ACTIVITY → Please reproduce, exactly as given, the lines running from the start of the data to the line containing "Update README.md to", inclusive, and omit the pictures.

(Dataset excerpts)

# # # # #

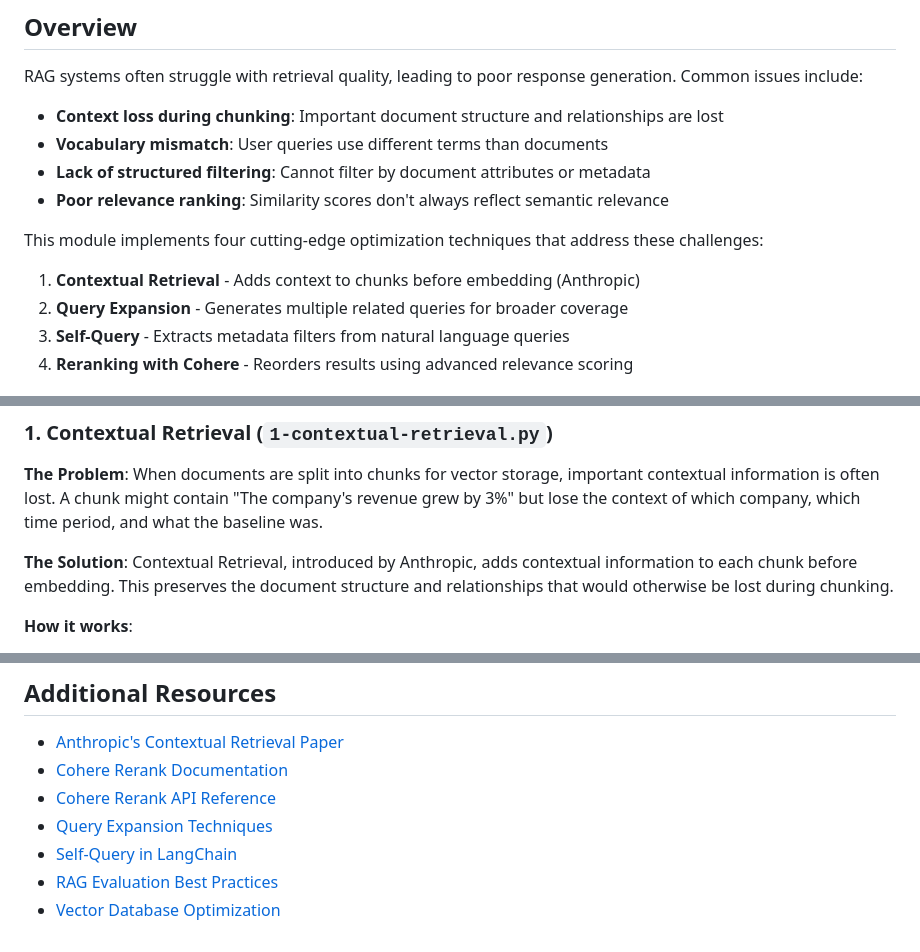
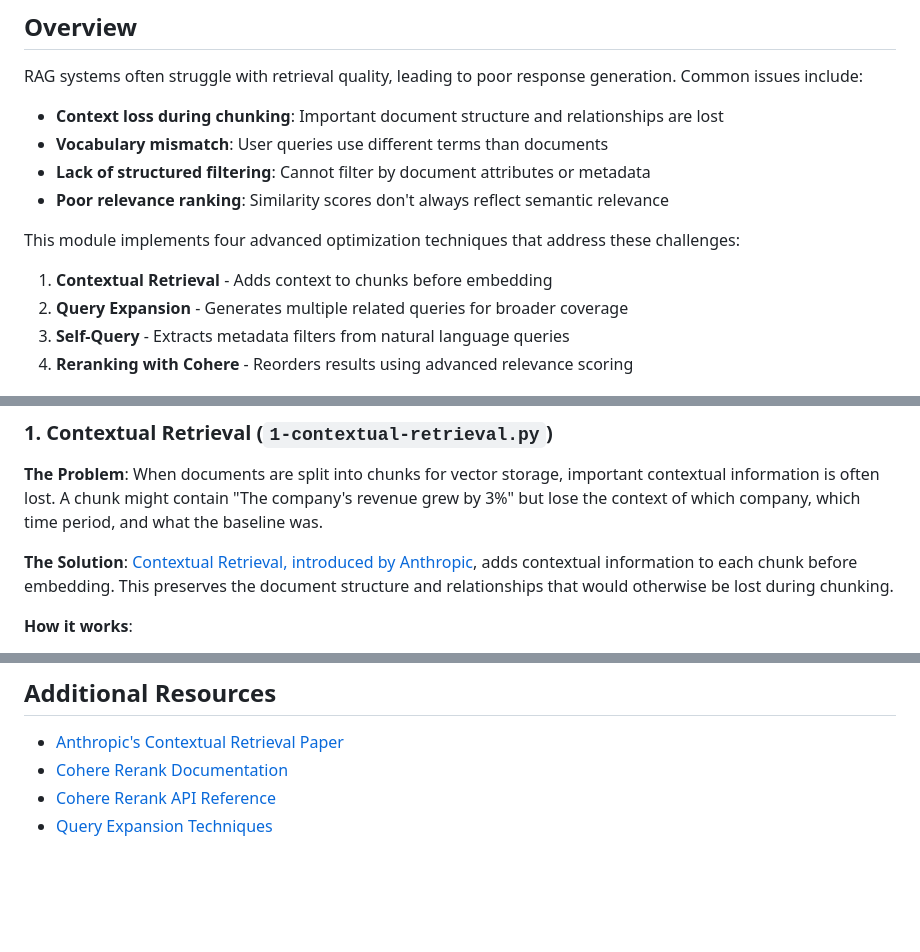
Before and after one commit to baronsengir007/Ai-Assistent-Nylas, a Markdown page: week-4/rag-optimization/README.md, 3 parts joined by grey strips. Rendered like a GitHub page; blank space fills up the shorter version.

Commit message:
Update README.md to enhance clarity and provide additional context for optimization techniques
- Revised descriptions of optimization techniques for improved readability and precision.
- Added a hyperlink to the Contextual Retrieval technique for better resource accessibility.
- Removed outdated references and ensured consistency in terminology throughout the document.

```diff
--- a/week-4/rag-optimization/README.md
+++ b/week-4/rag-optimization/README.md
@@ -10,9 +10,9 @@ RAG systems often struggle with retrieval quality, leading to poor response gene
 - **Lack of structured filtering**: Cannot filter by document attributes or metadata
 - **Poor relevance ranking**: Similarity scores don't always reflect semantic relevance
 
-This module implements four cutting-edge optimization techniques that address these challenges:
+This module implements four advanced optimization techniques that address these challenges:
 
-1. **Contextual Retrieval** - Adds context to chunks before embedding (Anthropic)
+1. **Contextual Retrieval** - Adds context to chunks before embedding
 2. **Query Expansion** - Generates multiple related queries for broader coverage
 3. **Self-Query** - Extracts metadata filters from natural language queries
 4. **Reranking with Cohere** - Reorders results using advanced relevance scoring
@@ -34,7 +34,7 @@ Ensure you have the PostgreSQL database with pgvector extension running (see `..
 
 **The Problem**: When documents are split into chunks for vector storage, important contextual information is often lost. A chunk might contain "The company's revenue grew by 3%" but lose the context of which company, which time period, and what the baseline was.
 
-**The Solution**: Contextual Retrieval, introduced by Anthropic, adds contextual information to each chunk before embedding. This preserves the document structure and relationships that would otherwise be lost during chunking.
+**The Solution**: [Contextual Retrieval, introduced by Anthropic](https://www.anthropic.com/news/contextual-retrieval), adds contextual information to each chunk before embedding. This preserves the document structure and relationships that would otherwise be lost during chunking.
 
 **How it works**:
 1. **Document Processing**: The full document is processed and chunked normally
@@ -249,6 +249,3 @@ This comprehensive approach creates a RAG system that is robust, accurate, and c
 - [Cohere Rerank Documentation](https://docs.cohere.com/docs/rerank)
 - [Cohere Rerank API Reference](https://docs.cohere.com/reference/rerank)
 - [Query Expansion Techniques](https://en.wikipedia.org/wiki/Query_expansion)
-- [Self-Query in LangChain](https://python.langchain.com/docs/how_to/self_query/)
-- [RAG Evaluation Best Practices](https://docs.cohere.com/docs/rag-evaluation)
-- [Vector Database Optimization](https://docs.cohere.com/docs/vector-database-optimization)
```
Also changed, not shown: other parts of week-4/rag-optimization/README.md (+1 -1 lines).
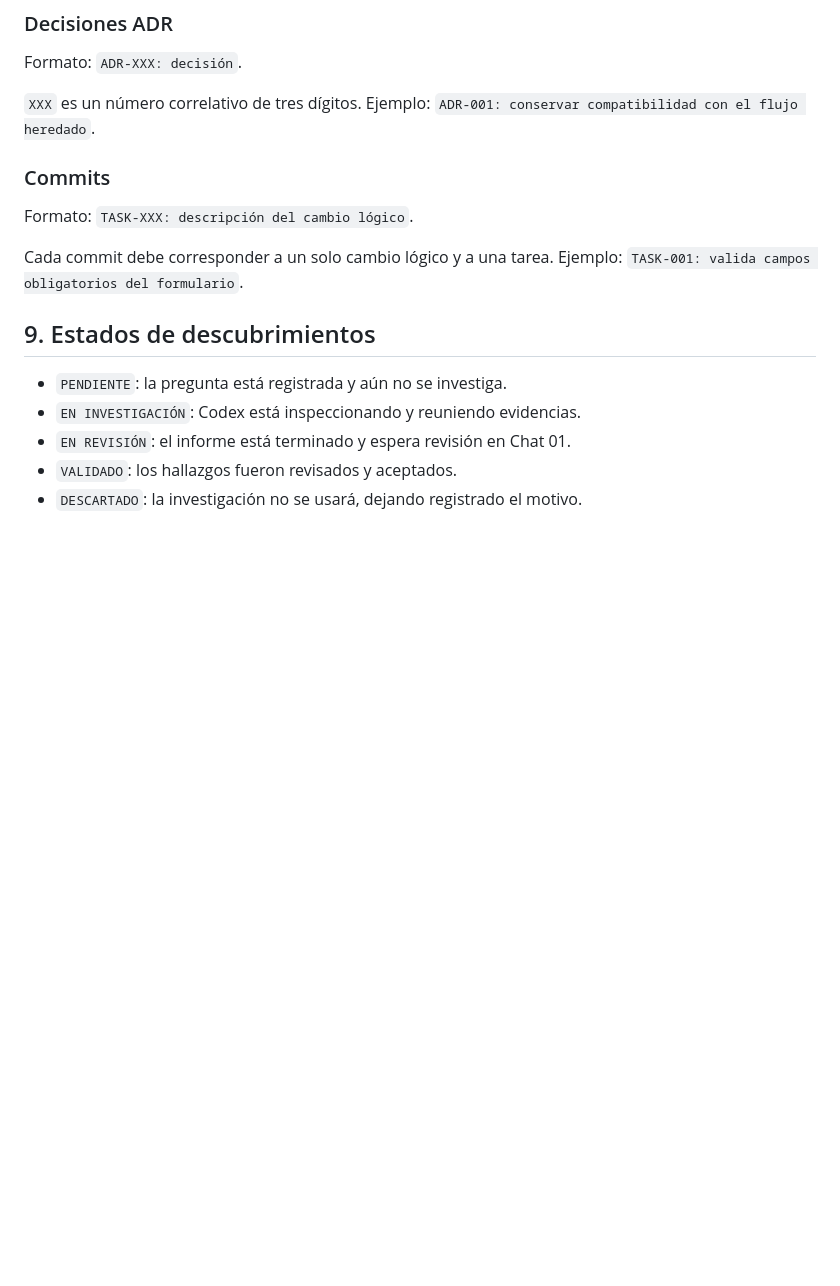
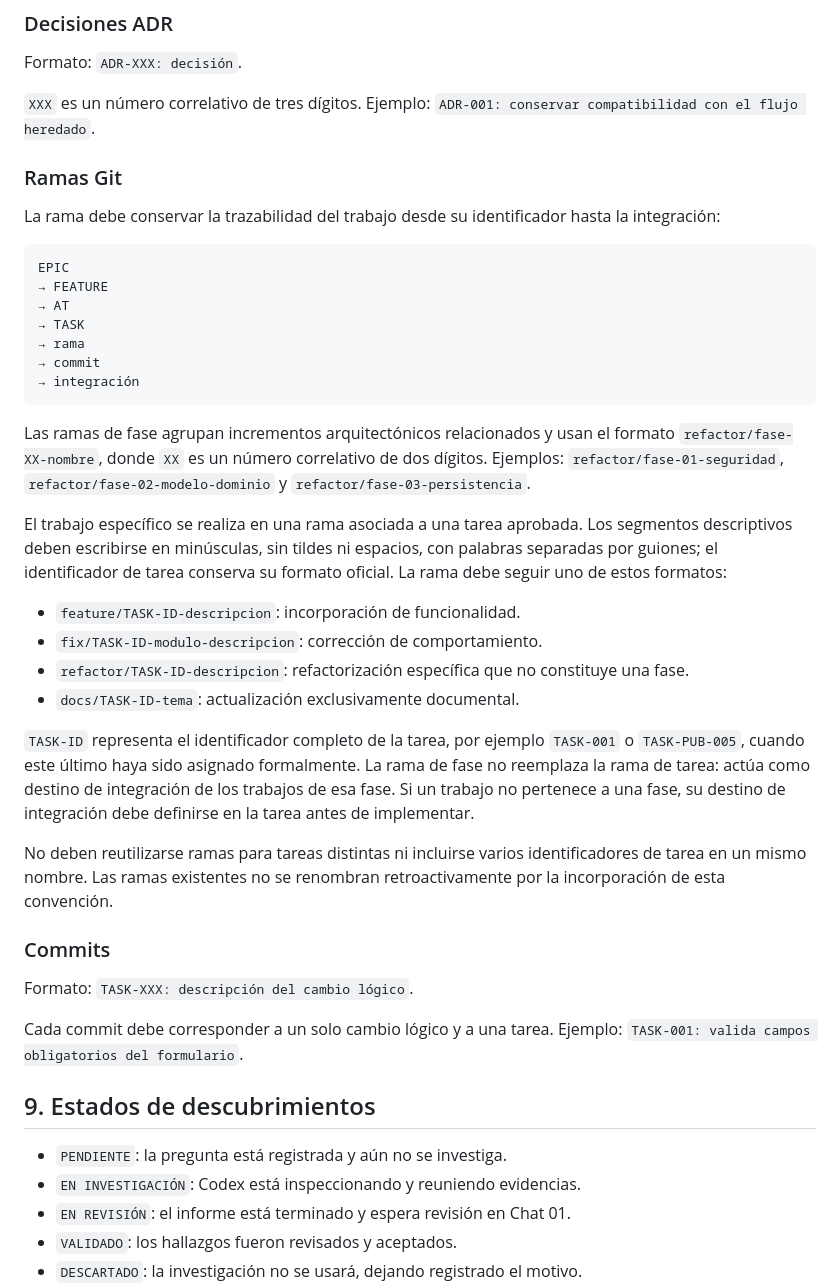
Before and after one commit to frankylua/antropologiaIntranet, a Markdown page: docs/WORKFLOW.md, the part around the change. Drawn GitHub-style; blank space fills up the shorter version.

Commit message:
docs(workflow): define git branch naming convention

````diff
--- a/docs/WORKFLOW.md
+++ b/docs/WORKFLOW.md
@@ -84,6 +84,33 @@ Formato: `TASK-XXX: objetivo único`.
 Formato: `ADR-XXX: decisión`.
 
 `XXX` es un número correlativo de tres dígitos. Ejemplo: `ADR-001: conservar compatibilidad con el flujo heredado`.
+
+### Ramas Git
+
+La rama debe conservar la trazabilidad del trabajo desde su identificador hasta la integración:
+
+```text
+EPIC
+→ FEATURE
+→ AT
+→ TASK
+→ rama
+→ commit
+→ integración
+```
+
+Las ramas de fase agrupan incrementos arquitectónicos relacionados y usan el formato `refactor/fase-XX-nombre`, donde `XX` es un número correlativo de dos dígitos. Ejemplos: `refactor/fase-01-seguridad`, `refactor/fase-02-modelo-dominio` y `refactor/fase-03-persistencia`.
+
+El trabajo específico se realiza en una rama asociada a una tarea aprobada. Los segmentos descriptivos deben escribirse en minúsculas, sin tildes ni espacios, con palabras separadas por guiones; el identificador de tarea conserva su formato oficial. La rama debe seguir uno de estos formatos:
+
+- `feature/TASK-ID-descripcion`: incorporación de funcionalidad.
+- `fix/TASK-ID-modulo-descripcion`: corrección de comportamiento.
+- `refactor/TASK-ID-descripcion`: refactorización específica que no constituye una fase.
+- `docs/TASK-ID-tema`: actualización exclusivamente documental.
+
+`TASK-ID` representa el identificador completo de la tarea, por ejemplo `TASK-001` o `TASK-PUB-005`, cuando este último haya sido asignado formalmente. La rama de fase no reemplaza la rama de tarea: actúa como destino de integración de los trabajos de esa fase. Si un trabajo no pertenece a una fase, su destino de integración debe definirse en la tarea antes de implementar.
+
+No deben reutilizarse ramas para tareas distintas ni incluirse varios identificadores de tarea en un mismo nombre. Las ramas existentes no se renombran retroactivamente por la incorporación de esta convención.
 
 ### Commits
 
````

# # # # #

SOLUTION FOR THIS TASK →
Before and after one commit to baronsengir007/Ai-Assistent-Nylas, a Markdown page: week-4/rag-optimization/README.md, 3 parts joined by grey strips. Rendered like a GitHub page; blank space fills up the shorter version.

Commit message:
Update README.md to enhance clarity and provide additional context for optimization techniques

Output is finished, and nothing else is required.